These boneless lamb loins – popular among our chef clients – offer incredible tenderness and flavor without the gaminess often associated with lamb. Lamb loin simply adorned with traditional rosemary is a standout during grilling season. Fennel seeds make a refreshing accompaniment, and if you have fresh fennel bulbs, grill them along with the lamb.

Lamb Domestic Loin.jpg
Try our domestic lamb loin with a fat cap, or lean grass-fed Australian lamb loin.

Be sure to score the fat side before grilling. Start the lamb loins skin side on the grill for 6 – 8 minutes or until some of the fat is rendered out and some browning occurs. Flip and continue cooking until a thermometer reads 125°F at the thickest part. Let it rest for 10 -15 minutes before slicing.

Try the spice rub from our lamb loin shawarma recipe or season with sumac to add Middle Eastern flavor to your backyard parties.

3. Lamb Denver Ribs
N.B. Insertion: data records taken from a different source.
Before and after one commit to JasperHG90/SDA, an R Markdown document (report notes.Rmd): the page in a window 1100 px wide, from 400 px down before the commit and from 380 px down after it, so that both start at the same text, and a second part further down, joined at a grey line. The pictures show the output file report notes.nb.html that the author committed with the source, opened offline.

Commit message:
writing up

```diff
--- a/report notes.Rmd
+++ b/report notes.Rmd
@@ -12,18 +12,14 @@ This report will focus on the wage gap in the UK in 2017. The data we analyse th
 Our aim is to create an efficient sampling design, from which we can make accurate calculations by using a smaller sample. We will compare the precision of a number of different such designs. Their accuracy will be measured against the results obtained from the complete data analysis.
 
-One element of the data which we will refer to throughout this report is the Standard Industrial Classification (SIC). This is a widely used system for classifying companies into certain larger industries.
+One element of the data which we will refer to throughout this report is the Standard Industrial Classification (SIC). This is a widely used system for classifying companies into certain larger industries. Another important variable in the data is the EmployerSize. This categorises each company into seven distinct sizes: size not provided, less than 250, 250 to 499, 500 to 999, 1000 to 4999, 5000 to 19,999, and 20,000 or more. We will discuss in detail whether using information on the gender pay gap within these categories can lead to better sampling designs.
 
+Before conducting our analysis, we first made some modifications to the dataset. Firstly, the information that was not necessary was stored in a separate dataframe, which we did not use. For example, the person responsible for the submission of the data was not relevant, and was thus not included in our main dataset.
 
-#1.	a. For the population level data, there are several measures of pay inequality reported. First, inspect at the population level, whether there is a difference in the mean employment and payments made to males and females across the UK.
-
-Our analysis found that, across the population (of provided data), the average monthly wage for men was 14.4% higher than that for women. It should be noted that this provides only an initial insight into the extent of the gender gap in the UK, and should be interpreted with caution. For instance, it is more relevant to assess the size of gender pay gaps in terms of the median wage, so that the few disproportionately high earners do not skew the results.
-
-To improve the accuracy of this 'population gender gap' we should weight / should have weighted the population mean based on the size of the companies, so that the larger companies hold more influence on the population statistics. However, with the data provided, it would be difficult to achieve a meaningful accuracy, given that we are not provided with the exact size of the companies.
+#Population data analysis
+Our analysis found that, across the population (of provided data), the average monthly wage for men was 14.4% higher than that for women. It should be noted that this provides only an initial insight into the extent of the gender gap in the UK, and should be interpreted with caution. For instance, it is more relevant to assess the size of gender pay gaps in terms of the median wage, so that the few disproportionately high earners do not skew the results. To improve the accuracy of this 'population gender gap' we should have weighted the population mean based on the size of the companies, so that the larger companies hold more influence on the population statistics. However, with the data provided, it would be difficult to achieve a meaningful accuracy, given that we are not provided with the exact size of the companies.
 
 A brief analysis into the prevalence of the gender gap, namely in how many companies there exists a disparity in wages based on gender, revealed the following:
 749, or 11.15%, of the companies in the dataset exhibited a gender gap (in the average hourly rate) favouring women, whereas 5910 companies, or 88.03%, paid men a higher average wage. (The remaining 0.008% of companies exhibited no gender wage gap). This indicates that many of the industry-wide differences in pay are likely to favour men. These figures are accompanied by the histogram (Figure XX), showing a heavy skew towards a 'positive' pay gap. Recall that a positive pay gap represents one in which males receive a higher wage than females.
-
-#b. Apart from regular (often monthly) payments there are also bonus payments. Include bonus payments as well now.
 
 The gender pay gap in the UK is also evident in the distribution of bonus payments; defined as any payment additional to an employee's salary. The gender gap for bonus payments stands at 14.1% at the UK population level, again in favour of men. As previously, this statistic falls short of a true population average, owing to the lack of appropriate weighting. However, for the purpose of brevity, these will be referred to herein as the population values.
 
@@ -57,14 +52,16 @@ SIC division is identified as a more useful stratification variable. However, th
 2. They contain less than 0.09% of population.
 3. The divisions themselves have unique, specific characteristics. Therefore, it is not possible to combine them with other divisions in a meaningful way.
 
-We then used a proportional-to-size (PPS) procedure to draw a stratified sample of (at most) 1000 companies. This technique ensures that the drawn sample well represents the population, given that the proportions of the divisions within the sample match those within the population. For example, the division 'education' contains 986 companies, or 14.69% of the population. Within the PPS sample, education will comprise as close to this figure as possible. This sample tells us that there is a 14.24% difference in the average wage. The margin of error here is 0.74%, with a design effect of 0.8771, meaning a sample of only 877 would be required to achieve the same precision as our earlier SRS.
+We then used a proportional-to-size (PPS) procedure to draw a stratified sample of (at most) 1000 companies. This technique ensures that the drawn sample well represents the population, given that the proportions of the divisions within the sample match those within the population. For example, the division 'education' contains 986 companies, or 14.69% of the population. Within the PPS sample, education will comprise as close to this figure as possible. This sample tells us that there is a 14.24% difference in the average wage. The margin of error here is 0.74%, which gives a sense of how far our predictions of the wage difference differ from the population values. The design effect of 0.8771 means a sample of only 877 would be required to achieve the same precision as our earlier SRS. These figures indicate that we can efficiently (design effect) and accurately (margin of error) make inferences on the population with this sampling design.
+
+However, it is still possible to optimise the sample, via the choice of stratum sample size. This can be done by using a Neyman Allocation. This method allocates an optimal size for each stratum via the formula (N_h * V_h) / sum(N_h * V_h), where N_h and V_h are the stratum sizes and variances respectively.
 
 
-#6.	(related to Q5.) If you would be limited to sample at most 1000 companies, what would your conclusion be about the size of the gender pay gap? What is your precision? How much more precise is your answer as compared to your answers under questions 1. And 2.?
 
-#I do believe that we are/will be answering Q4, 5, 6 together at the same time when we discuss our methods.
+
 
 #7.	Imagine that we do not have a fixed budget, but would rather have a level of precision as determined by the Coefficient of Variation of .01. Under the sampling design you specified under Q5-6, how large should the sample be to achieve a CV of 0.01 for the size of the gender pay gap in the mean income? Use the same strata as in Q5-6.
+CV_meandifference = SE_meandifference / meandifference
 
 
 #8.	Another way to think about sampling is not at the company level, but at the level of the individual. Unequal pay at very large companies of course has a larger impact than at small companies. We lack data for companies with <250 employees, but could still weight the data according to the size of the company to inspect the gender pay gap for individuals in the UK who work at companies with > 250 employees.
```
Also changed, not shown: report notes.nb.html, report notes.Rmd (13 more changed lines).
Lamb Dever ribs are smaller than pork ribs and are packed with great lamb flavor; the cut includes seven or so rib bones from the breast. While they are great when braised or slow-cooked, you can briefly poach the ribs and finish on the grill. Think of them as an alternative to baby back pork ribs … so, lamb spare ribs.

Denver Ribs Lamb

Start the lamb ribs meat side down on the grill, over moderately low heat. Turn them once to get a char all over. Reduce the heat, or move the ribs to indirect heat if grilling over coals, baste with sauce every ten minutes or so. It will take an hour or more over low heat before you have tender ribs. Let them rest tented with foil for at least 10 minutes before serving.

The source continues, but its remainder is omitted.